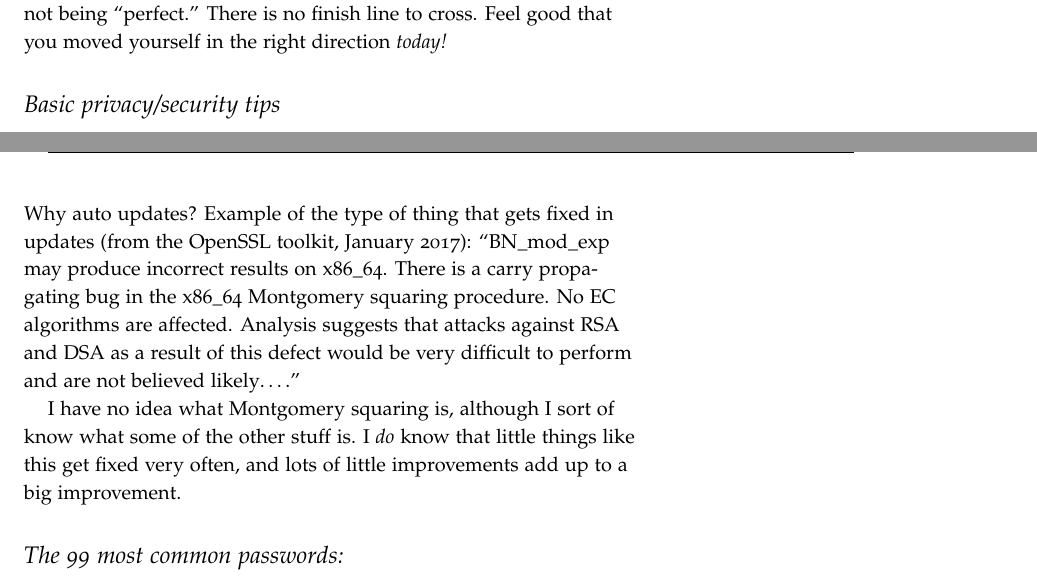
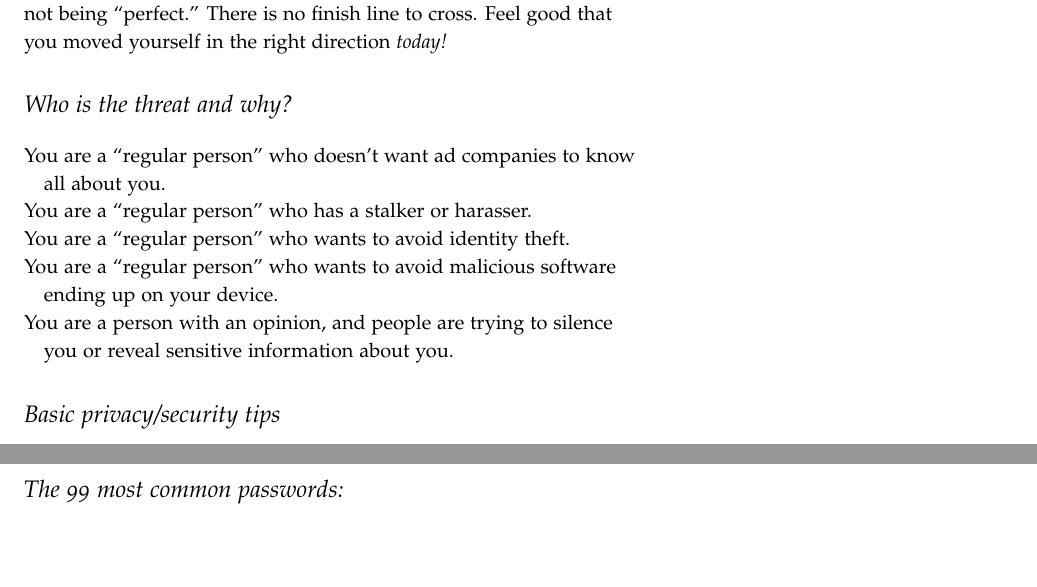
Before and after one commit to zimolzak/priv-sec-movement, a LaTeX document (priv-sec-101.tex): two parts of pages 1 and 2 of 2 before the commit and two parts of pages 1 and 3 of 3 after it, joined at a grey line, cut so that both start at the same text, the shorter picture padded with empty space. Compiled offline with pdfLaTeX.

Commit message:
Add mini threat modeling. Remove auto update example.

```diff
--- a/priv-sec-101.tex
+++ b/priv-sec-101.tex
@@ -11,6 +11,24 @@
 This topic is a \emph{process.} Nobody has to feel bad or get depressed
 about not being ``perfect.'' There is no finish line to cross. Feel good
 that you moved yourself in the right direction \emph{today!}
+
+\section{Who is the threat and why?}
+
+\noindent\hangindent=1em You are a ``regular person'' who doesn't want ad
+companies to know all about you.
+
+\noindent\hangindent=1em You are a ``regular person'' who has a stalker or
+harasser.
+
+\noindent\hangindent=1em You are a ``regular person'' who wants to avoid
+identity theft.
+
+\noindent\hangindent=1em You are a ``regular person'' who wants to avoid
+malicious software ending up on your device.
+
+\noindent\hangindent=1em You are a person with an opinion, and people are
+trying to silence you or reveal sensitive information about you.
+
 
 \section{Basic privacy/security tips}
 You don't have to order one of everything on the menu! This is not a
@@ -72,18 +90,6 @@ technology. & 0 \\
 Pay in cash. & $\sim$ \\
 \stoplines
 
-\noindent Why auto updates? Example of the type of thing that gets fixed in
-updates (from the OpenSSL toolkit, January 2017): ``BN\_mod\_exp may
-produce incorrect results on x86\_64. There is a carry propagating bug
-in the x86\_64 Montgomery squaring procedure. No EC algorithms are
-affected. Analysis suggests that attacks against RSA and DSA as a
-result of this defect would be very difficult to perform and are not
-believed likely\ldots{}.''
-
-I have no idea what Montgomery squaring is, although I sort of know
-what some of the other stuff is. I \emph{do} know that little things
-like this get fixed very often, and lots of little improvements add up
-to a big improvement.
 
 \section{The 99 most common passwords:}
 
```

★ ★ ★ ★ ★

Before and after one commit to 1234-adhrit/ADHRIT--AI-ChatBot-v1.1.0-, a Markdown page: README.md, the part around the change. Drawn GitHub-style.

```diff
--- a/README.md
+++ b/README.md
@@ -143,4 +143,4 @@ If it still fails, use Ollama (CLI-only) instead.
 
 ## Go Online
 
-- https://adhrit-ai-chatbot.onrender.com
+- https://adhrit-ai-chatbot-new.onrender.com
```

★ ★ ★ ★ ★

• [AIM OF THE TASK] Lines holding "regular" in the material above are to be reported.

• [ANSWER TO THIS EXERCISE]
+\noindent\hangindent=1em You are a ``regular person'' who doesn't want ad
+\noindent\hangindent=1em You are a ``regular person'' who has a stalker or
+\noindent\hangindent=1em You are a ``regular person'' who wants to avoid
+\noindent\hangindent=1em You are a ``regular person'' who wants to avoid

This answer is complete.